A Templar castle built on a low hill in the Judaean foothills adjacent to ‘Amwas (in mod. West Bank) at the point where the road from Jaffa (mod. Tel Aviv-Yafo, Israel) to Jerusalem was met by one from Ascalon (mod. Tel Ashqelon, Israel).
The foundation of Toron des Chevaliers between 1137 and 1141 is attributed by the Chronica Aldephonsi imperatoris to Rodrigo Gonzalez, count of Toledo, who was apparently serving with the Templars at the time. Like the castles of Ibelin, Blanchegarde, and Bethegibelin, its purpose was to protect the southern parts of the kingdom of Jerusalem from Muslim raiding from Ascalon, and to serve as a nucleus for Frankish settlement. In 1169-1171, the Jewish traveler Benjamin of Tudela refers to it in Spanish as Toron de los Caballeros (Tower of the Knights).

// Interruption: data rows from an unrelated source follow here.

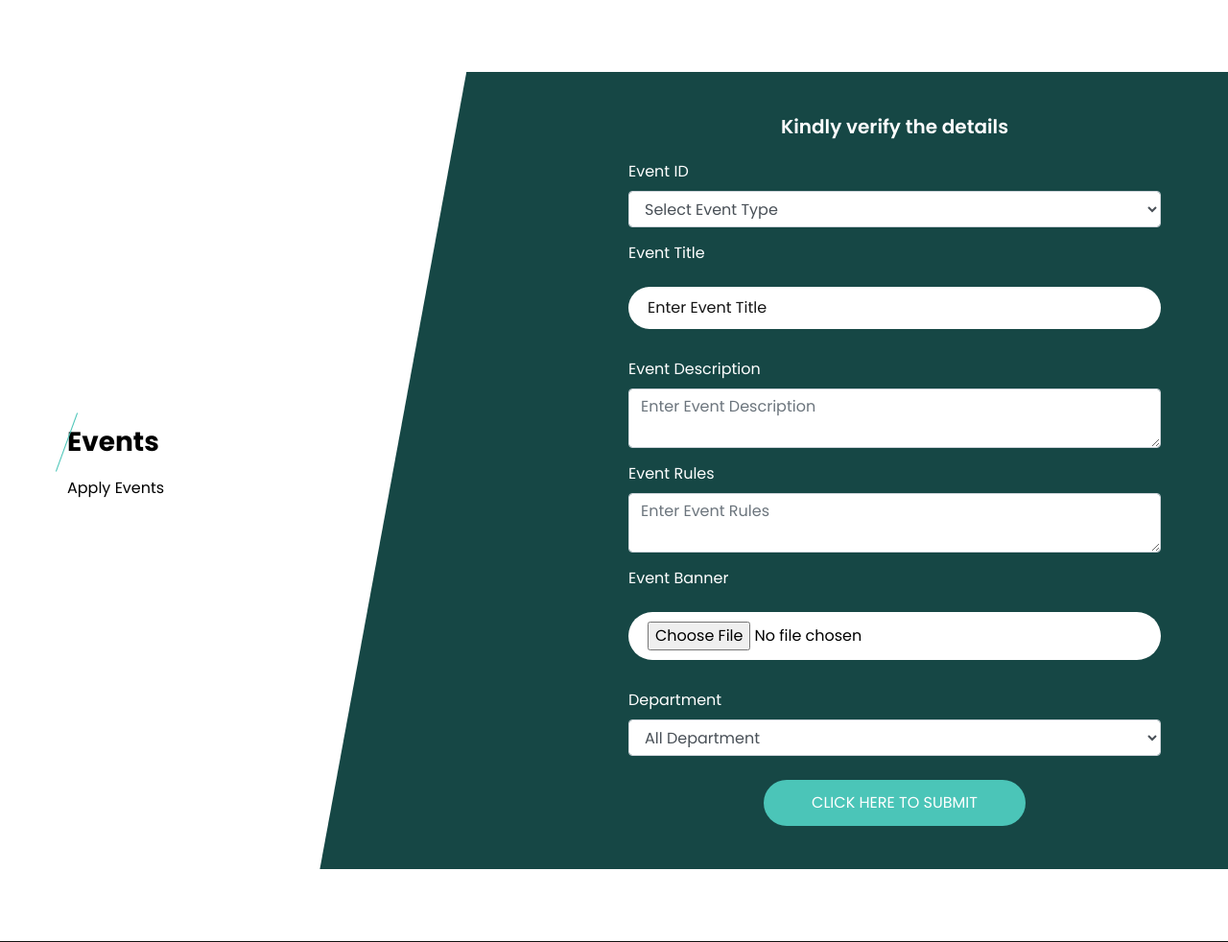
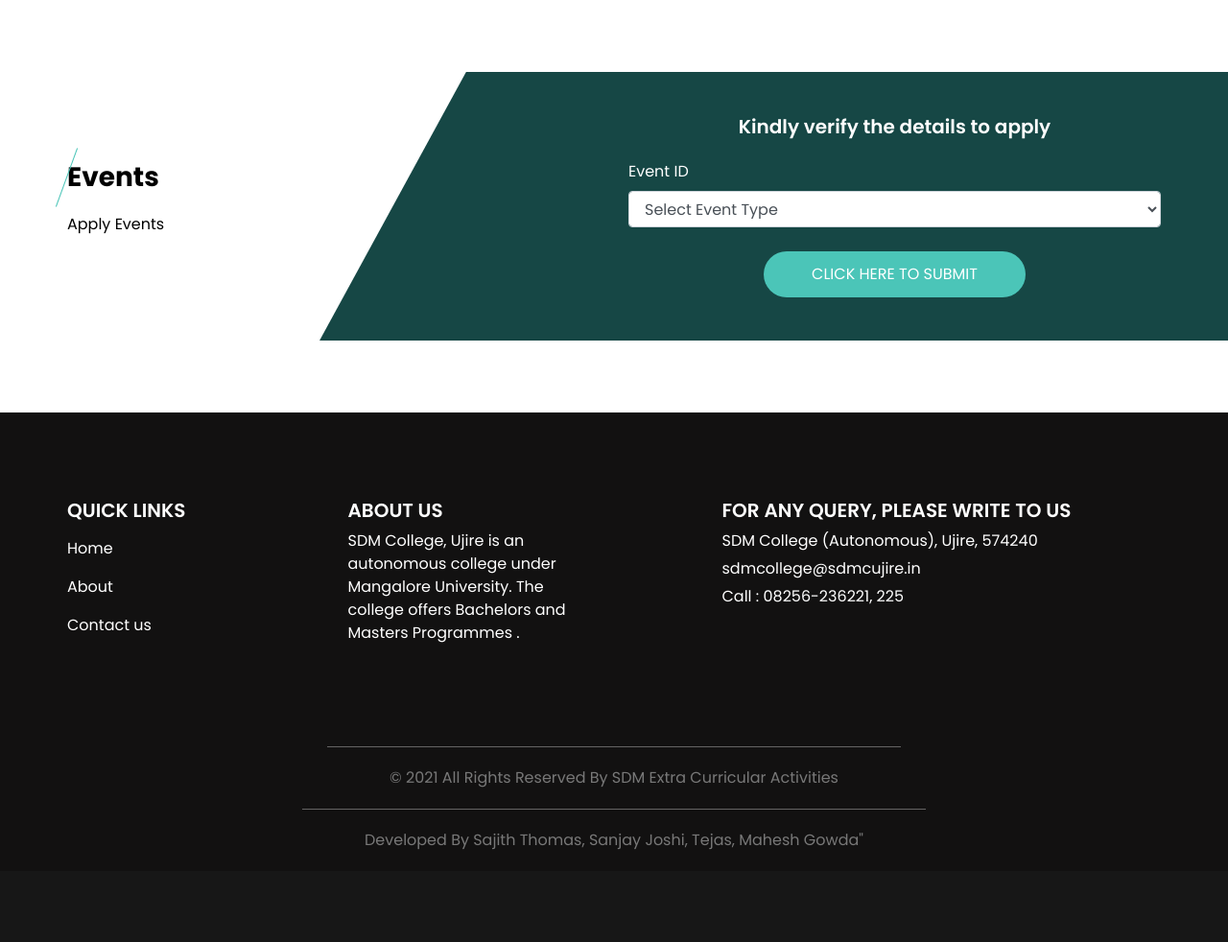
Before and after one commit to SanjayJoshi116/Extra-Curricular-Activity-Management, a PHP site: page /applyevent.php in a window 1280 px wide. Shown: the part 84-1066 px from the top of the page at 96% size. After the commit the page ends 969 px from the top, so only its background shows below. Run offline with PHP 8.4, Linux system fonts and the light colour scheme; a user stored in the database is signed in; data comes from the database, SQL or seed files in the repository; some libraries are stand-ins or nearby versions.

Commit message:
Update applyevent.php

```diff
--- a/applyevent.php
+++ b/applyevent.php
@@ -1,12 +1,13 @@
 <?php
 include("header.php");
-/*if(!isset($_SESSION['student_id']))
+if(!isset($_SESSION['student_id']))
 {
 	echo "<script>window.location='login.php';</script>";
-}*/
+}
 if(isset($_POST['submit']))
 {
-	$sql = "INSERT INTO event_participation() VALUES('$_POST[event_id]','$_SESSION[student_id]','$_POST[apply_dt_tim]')";
+	$apply_dt_tim=$_POST[date('Y-m-d H:i:s')];
+	$sql = "INSERT INTO event_participation() VALUES('$_POST[event_id]','$_SESSION[student_id]',$apply_dt_tim')";
 	$qsql = mysqli_query($con,$sql);
 	echo mysqli_error($con);
 	if(mysqli_affected_rows($con)==1)
@@ -38,7 +39,7 @@
         <div class="col-md-6">
           <div class="contact-form">
             <h5>
-              Kindly verify the details
+              Kindly verify the details to apply
             </h5>
             <form action="" method="post" name="frmevent_apply" id="frmevent_apply">
 
@@ -56,46 +57,6 @@
 		}
 		?>
 	</select>
-              </div>
-
-              <div>
-				<label class="labelproperty">Event Title</label>
-                <input type="text" name="event_title" id="event_title" placeholder="Enter Event Title" />
-              </div>
-
-              <div>
-                <label class="labelproperty">Event Description</label>
-				<textarea name="event_description" id="event_description" class="form-control" placeholder="Enter Event Description"></textarea>
-              </div>
-
-              <div>
-				<label class="labelproperty">Event Rules</label>
-				<textarea name="event_rules" id="event_rules" class="form-control" placeholder="Enter Event Rules"></textarea>
-              </div>
-
-              <div>
-				<label class="labelproperty">Event Banner</label>
-                <input type="file" name="event_banner" id="event_banner" placeholder="Enter Event Banner" />
-              </div>
-
-
-              <div>
-				<label class="labelproperty">Department</label>
-                <select name="department_id" id="department_id" class="form-control" >
-					<option value="">All Department</option>
-		<?php
-		$sqldepartment = "SELECT * FROM department WHERE department_status='Active'";
-		$qsqldepartment = mysqli_query($con,$sqldepartment);
-		echo mysqli_error($con);
-		while($rsdepartment = mysqli_fetch_array($qsqldepartment))
-		{
-			echo "<option value='$rsdepartment[department_id]'>$rsdepartment[department]</option>";
-		}
-		?>
-				</select>
-              </div>
-
-
 
 
 
```
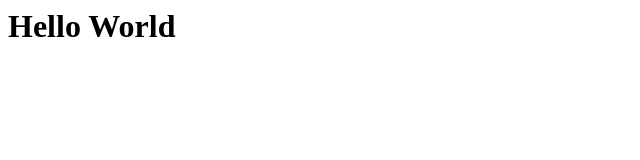
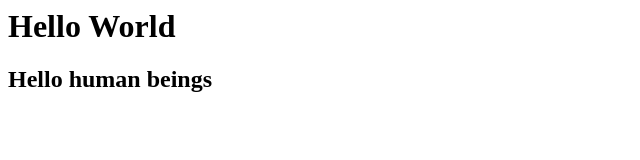
Before and after one commit to richardhu88/workshop, a plain HTML site: page index.html in a window 1280 px wide. Shown: the whole page, without its empty margins (0-640 px from the left). Drawn offline with Linux system fonts and the light colour scheme.

Commit message:
add hello huma beings

```diff
--- a/index.html
+++ b/index.html
@@ -3,4 +3,5 @@
 </head>
 <body>
 <h1>Hello World</h1>
+<h2>Hello human beings</h2>
 </body>
```
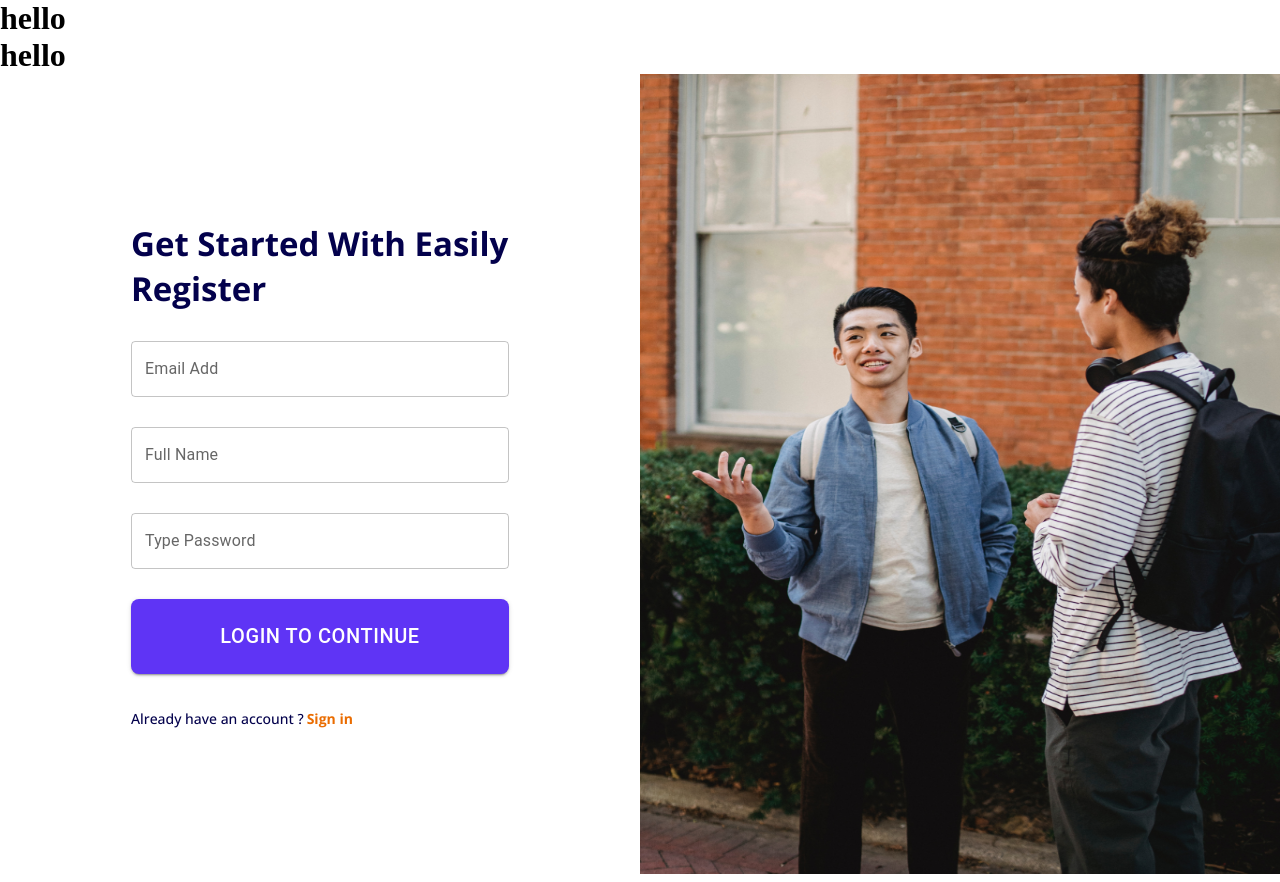
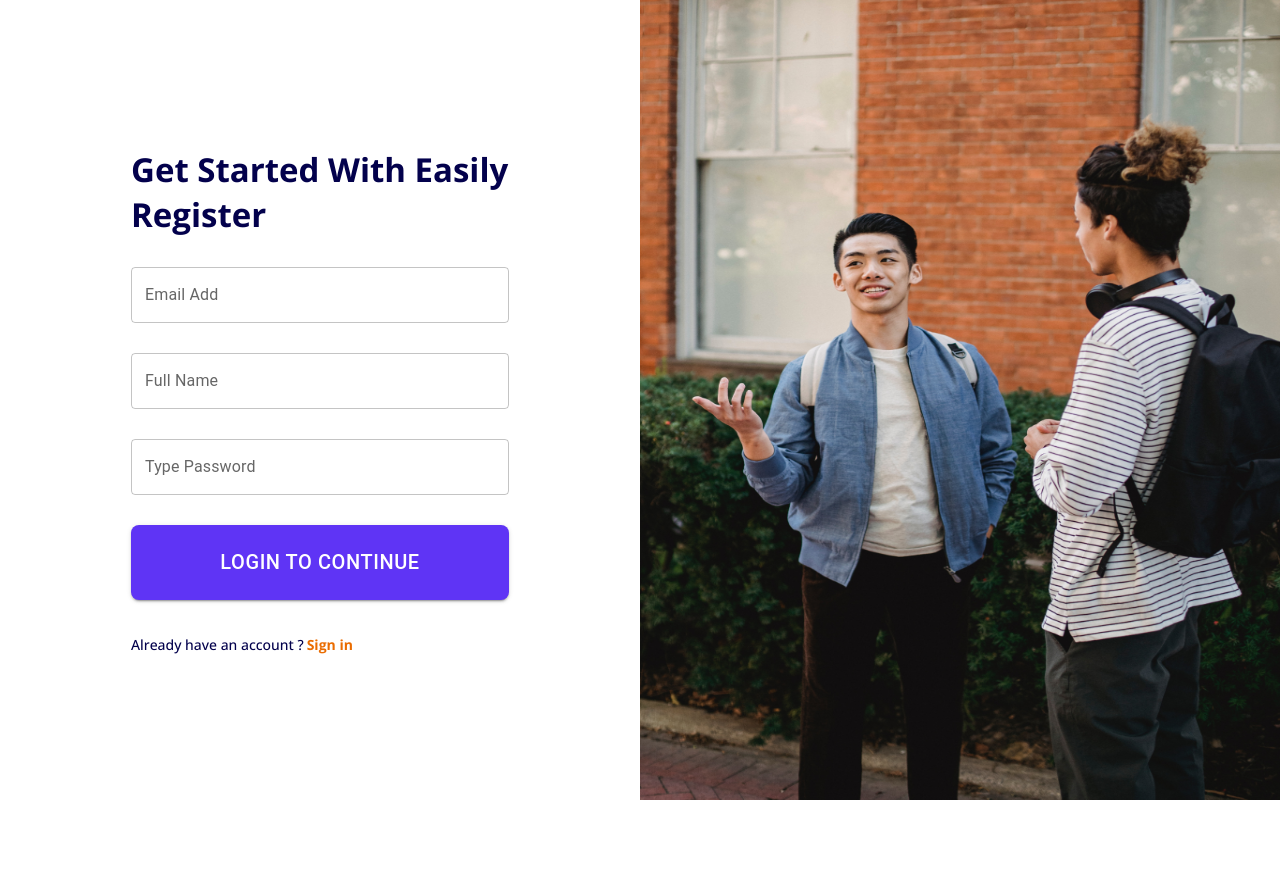
Before and after one commit to dev-imran1/chattingapp, a React (Vite) app: page /registration in a window 1280 px wide. After the commit the page ends 808 px from the top, so only its background shows below. Built offline with nearby package versions, Linux system fonts and the light colour scheme.

Commit message:
registration validation

```diff
--- a/src/pages/home/Home.jsx
+++ b/src/pages/home/Home.jsx
@@ -2,11 +2,7 @@ import React from 'react'
 
 const Home = () => {
   return (
-    <>
     <div>Homee</div>
-
-    <div>Homee</div>
-    </>
   )
 }
 
--- a/src/pages/registration/Registration.jsx
+++ b/src/pages/registration/Registration.jsx
@@ -7,40 +7,94 @@ import CustomButton from '../../components/CustomButton';
 import AuthNavigate from '../../components/AuthNavigate';
 import ReginImg from '../../assets/images/regimg.png';
 import Image from '../../utilities/Image';
+import '../registration/registration.css'
+import Alert from '@mui/material/Alert';
+
 
 const Registration = () => {
-  let [singnupData, setSignupData] = useState({
-    name : "",
-    fullname : "",
-    password : ""
+
+  let [singupData, setSignupdata] = useState({
+    email : '',
+    fullname: '',
+    password : ''
+  });
+  let [error, setError] = useState({
+    email : '',
+    fullname: '',
+    password : ''
   })
 
+
+
   let handelFrom = (e) =>{
-    let {a, b} =e.target;
     let {name, value} = e.target;
-    console.log(value);
-    setSignupData({
-      ...singnupData,
-      [name] : value
+    setSignupdata({
+      ...singupData,
+      [name]:value
     })
   }
 
+  let emailRegex =/^(([^<>()[\]\.,;:\s@\"]+(\.[^<>()[\]\.,;:\s@\"]+)*)|(\".+\"))@(([^<>()[\]\.,;:\s@\"]+\.)+[^<>()[\]\.,;:\s@\"]{2,})$/i;
+
+
   let handelSubmit = () =>{
-    console.log("ok");
+    if(!singupData.email){
+      setError({email: "Type Your email"});
+    }
+    else if(!singupData.email.match(emailRegex)){
+      setError({email: "wrong email"});
+    }
+    else if(!singupData.fullname){
+      setError({fullname: "fullName error"});
+    }
+    else if(!singupData.password){
+      setError({password: "password error"});
+    }
+    else{
+      setError({
+        email : '',
+        fullname: '',
+        password : ''
+      })
+      console.log('done');
+    }
   }
   return (
     <div>
-      <h1>hello</h1>
-      <h1>hello</h1>
     <Grid container>
       <Grid item xs={6}>
         <div className='loginbox'>
           <div className='loginbox__inner'>
             <SectionHeading style='auth_heading' text='Get started with easily register'/>
             <div className='from_main'>
-             <Input onChange={handelFrom} name="email" variant="outlined" labelText="Email Add" style="login__input-field" type="email"/>
-             <Input onChange={handelFrom} name="fullname" variant="outlined" labelText="Full Name" style="login__input-field" type="text"/>
-             <Input onChange={handelFrom} name="password" variant="outlined" labelText="Type Password" style="login__input-field" type="password"/>
+              <div>
+                <Input onChange={handelFrom} name="email" variant="outlined" labelText="Email Add" style="login__input-field" type="email"/>
+                {error.email
+                &&
+                // <p className='error'>{error.email}</p>
+                <Alert variant="filled" severity="error">
+                  {error.email}
+                </Alert>
+                }
+              </div>
+              <div>
+                <Input onChange={handelFrom} name="fullname" variant="outlined" labelText="Full Name" style="login__input-field" type="text"/>
+                {error.fullname
+                &&
+                <Alert variant="filled" severity="error">
+                  {error.fullname}
+                </Alert>
+                }
+              </div>
+              <div>
+                <Input onChange={handelFrom} name="password" variant="outlined" labelText="Type Password" style="login__input-field" type="password"/>
+                {error.password
+                &&
+                <Alert variant="filled" severity="error">
+                  {error.password}
+                </Alert>
+                }
+              </div>
              <CustomButton onClick={handelSubmit} styleing="loginBtn" variant="contained" btnText="Login to Continue"/>
             </div>
             <AuthNavigate style="login__auth" link="/" text="Already have an account ?" linkText="Sign in"/>
--- /dev/null
+++ b/src/pages/registration/registration.css
@@ -0,0 +1,6 @@
+.error{
+    width: 100%;
+    padding: 15px 0;
+    background-color: red;
+    text-align: center;
+}
```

Archaeological remains confirm that this name, from which the Arabic name Latrun was subsequently derived, referred to a large tower, or donjon, that stood at the center of the castle, within a rectangular enclosure filled with vaulted buildings, including a chapel. Enclosing this was a larger polygonal enceinte, containing stables and other buildings.
It seems likely that the Templars held an extensive estate in the area, including ‘Amwas (Lat. Emmaus) and Chastel Hernaut (Lat. Castellum Arnaldi), though information about it is sparse. They surrendered Toron and Gaza to the Ayyûbid prince al-‘Ādil in September 1187 in return for the release of their master, Gerard of Ridefort, and in December 1191 Saladin ordered its destruction. Although it was returned to the Christians between 1229 and 1244, there is no evidence that the order ever rebuilt it.